My impression is most of the libertarian elite break “anti-Bush,” so to speak, in the hypothetical dilemma while part of the rank and file breaks the other way, though I haven’t seen stats (I just know most of the Reason editors, Party activists, and Barr to boot have been very much in what you might call “anti-PATRIOT Act/pro-gay” mode for most of the past eight years). But the whole Bush dilemma is explored in greater detail over in today’s entry, so I declare _this_ thread _over_. It is so 6/5. (I believe in progress.)

E5 said...

“They argue in brilliantly libertarian terms when it’s about deregulation and taxes and guns; I’m pretty sure some of them voted for Ron Paul. But for whatever laudable reason (maybe they want small children to be completely safe from potential thugs in their neighborhood) they argued equally brilliantly, in “practical” terms (possibly forgetting their own libertarian identities) for expansive police powers.”

2 things here, one serious the other a joke and serious:

1) These kinds of people are all over the place… perhaps it is because people like to be unique.
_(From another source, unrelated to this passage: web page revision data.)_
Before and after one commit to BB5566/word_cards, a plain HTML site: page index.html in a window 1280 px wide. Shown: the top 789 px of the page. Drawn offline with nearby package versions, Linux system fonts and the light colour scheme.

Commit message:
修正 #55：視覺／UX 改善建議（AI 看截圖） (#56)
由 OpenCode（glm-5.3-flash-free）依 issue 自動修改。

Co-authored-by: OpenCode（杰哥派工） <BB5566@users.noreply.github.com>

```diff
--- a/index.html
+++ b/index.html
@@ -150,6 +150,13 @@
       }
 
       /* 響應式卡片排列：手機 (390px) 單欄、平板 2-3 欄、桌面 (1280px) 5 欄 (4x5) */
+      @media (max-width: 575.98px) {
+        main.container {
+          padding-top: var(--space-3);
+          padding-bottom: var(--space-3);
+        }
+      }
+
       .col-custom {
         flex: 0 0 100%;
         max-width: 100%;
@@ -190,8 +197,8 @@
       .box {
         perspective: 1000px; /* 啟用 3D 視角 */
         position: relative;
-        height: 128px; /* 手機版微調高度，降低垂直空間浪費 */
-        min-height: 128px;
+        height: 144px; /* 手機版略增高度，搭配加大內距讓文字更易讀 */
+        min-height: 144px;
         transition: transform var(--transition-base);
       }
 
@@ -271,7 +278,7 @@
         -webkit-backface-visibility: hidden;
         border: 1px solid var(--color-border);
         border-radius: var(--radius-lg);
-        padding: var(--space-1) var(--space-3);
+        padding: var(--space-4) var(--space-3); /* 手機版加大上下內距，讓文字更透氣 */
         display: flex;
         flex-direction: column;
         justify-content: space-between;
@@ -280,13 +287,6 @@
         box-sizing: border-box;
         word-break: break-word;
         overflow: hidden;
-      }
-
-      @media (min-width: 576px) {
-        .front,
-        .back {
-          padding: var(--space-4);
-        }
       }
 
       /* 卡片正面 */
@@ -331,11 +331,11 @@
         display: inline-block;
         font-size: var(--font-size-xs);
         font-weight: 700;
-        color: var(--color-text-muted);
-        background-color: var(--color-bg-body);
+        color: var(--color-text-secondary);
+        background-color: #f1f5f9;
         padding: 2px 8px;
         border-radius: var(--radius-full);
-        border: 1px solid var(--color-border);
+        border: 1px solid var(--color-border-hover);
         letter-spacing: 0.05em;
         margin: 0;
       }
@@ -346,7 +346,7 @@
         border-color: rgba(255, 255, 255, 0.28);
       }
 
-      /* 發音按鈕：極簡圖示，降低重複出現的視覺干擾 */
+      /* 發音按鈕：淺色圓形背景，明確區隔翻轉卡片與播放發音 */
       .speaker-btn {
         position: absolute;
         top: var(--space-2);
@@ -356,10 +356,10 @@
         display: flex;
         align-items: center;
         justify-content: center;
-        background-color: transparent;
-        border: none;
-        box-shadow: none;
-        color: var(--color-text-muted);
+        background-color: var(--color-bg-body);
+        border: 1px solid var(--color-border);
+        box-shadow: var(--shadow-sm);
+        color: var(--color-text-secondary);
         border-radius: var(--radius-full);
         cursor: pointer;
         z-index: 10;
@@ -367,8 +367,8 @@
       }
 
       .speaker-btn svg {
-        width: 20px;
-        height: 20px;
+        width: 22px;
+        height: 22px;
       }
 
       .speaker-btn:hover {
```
Saying you are a plain vanilla (technically an oxymoron) Republican may not get the cute chick in the law library to give a shit about you. But if you’re “libertarian on economic issues, and ‘pragmatic’ on social issues” you now sound different… unique… not just the typical dem or gop who hits on her all day.
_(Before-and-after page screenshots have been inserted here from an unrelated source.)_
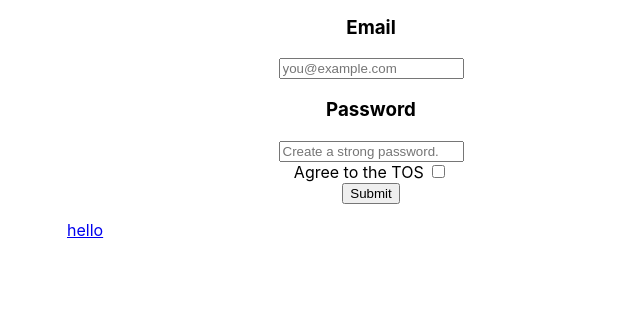
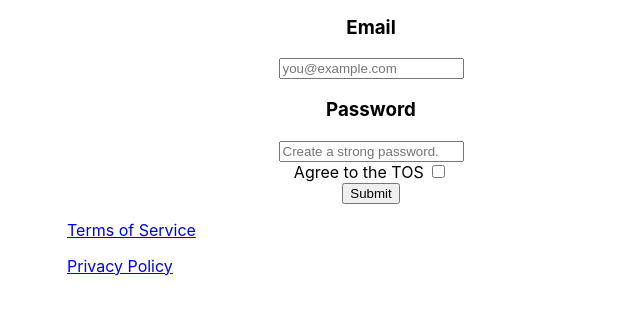
Before and after one commit to lukeskywalker4621-cmyk/tinygaurd, a website built with Vite: page tinygaurd/index.html in a window 1280 px wide. Shown: the part 271-586 px from the top of the page, without its empty margins (269-909 px from the left). Built offline with nearby package versions, Linux system fonts and the light colour scheme.

Commit message:
small updates + adding more files

```diff
--- a/tinygaurd/index.html
+++ b/tinygaurd/index.html
@@ -53,7 +53,10 @@
 
     <footer>
       <a href="TOS.html">
-        <p>hello</p>
+        <p>Terms of Service</p>
+      </a>
+      <a href="privacy_policy.html">
+        <p>Privacy Policy</p>
       </a>
     </footer>
 
```
Also changed, not shown: tinygaurd/privacy_policy.html (added, +13 -0 lines), CODE_OF_CONDUCT.md (added), CONTRIBUTING.md (added).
From now on, my new way to describe myself is: “I transcend labels… I’m a republican on economic issues, a democratic on most social issues, yet back to being a republican on gun rights and affirmative action” Sounds much better than “a libertarian” for roughly saying the same thing, doesn’t it?
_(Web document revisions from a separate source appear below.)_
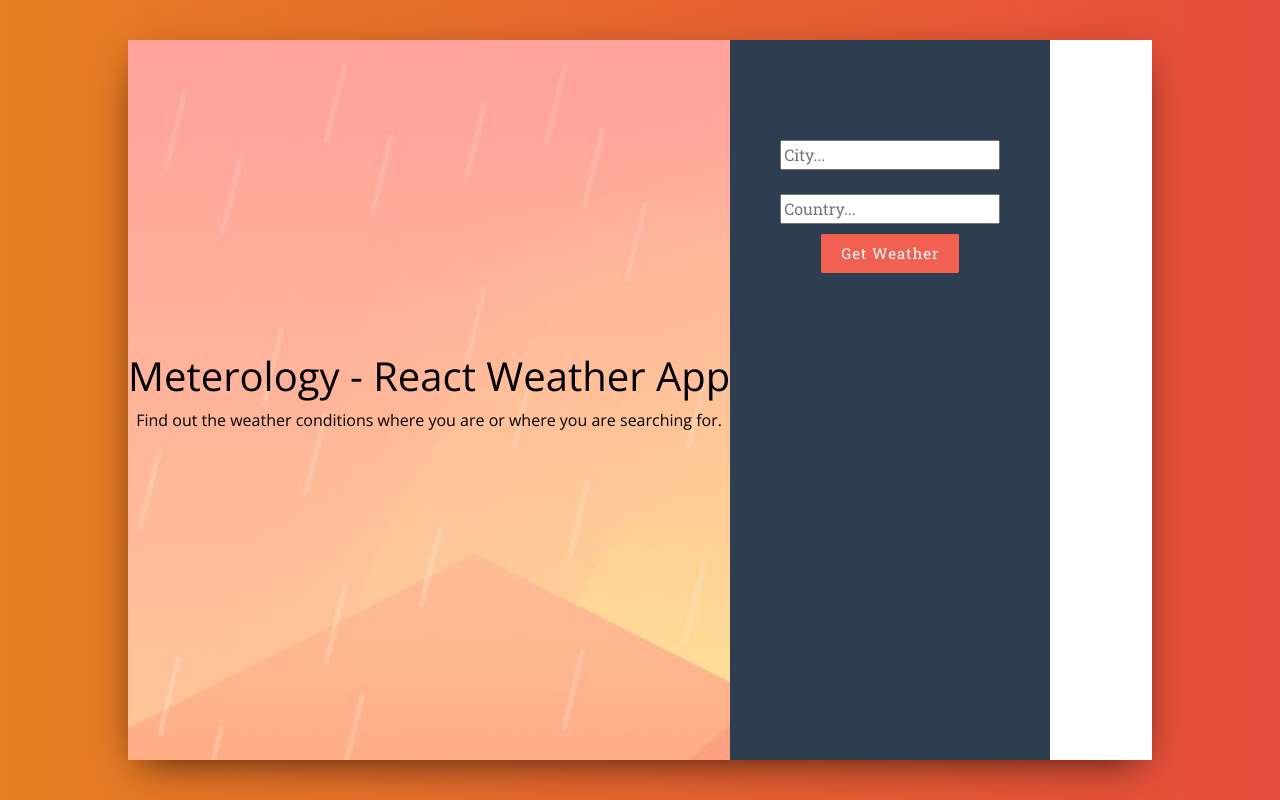
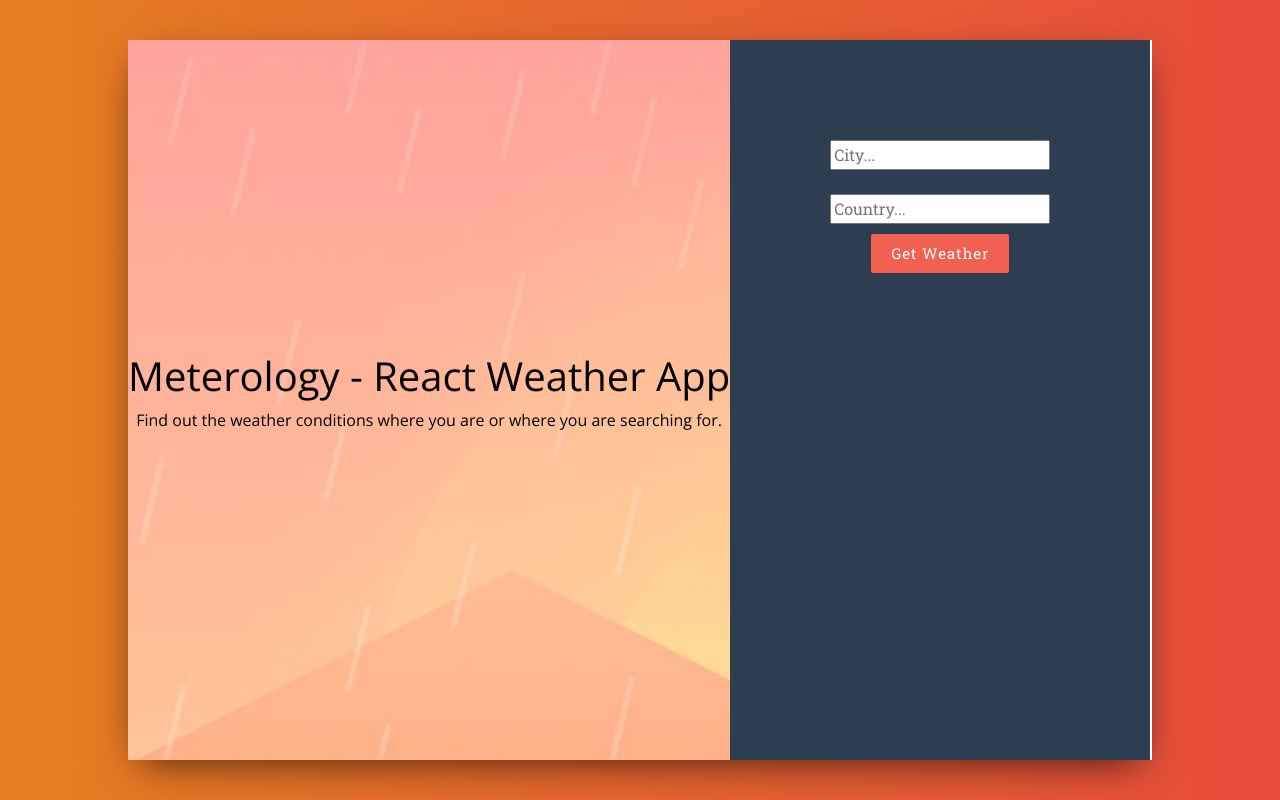
Before and after one commit to Nerajno/Meterology, a React (Create React App) app: page / in a window 1280 px wide. Built offline with nearby package versions, Linux system fonts and the light colour scheme.

Commit message:
fixed it

```diff
--- a/src/App.css
+++ b/src/App.css
@@ -52,8 +52,8 @@ body {
   background-color: #2c3e50;
   height: 90vh;
   padding-top: 100px;
-  padding-left: 50px;
-  padding-right: 50px;
+  padding-left: 100px;
+  padding-right: 100px;
   text-align: center;
   margin: 0 auto;
 
```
2) There’s a HUGE contradiction in how your friends think. In the same breath they are both for and against ‘armed thugs imposing their will, by force, applying rules based not on some objectively derived moral authority, with no reverence for my natural rights’. Just that they prefer such armed thugs to be wearing blue for some reason?

“And I have yet to hear a good reason why, if a non-libertarian social-utility argument can make you comfortable compromising on, say immigration, or drug policy, or DOMA (I love that example, because a so-called “liberal” president signed that, and I have never forgiven him for it), then why is it NEVER acceptable to take an antidiscrimination law as a compromise?”

You heard it here first. I would consider voting for a libertarian-ish person whose primary non-libertarianism stance is a favor for anti-discrimination laws. ie: pro gun, pro drug, anti redistribution of wealth, free market health care, no minimum wage, etc.

E5 said...

I have anecdotally found that MOST libertarians come from one side or another and most (very few are onirignally libertarian from when they first started voting), and while not in danger of “relapsing”, most say that if they HAD to pick one of the 2 main candidates in lieu of 3rd party or refraining, defer to the side they “came from”.

No scientific study here… just from talking to people.

For everyone like Barr, the ex GOPper who is gung ho gun rights and anti strong federal govt, but not so focused on drugs or gay marriage, you have a Rob Kampia, who is the gay director of the MPP.

I have settled happily in the middle:

What’s the point in having lower taxes if you’re not going to use that extra money to buy drugs?

And what’s the point in doing drugs if you’re not going to then play with guns?

Koli said...

“There’s a HUGE contradiction in how your friends think” Right. That’s what I was trying to point out.

“I have anecdotally found that MOST libertarians come from one side or another and most (very few are onirignally libertarian from when they first started voting), and while not in danger of “relapsing”, most say that if they HAD to pick one of the 2 main candidates in lieu of 3rd party or refraining, defer to the side they “came from””

Thank you. That’s kind of a real answer! I did hear it here first… but didn’t Todd ban us from this thread? Should we really be here? Isn’t that a violation of his property rights???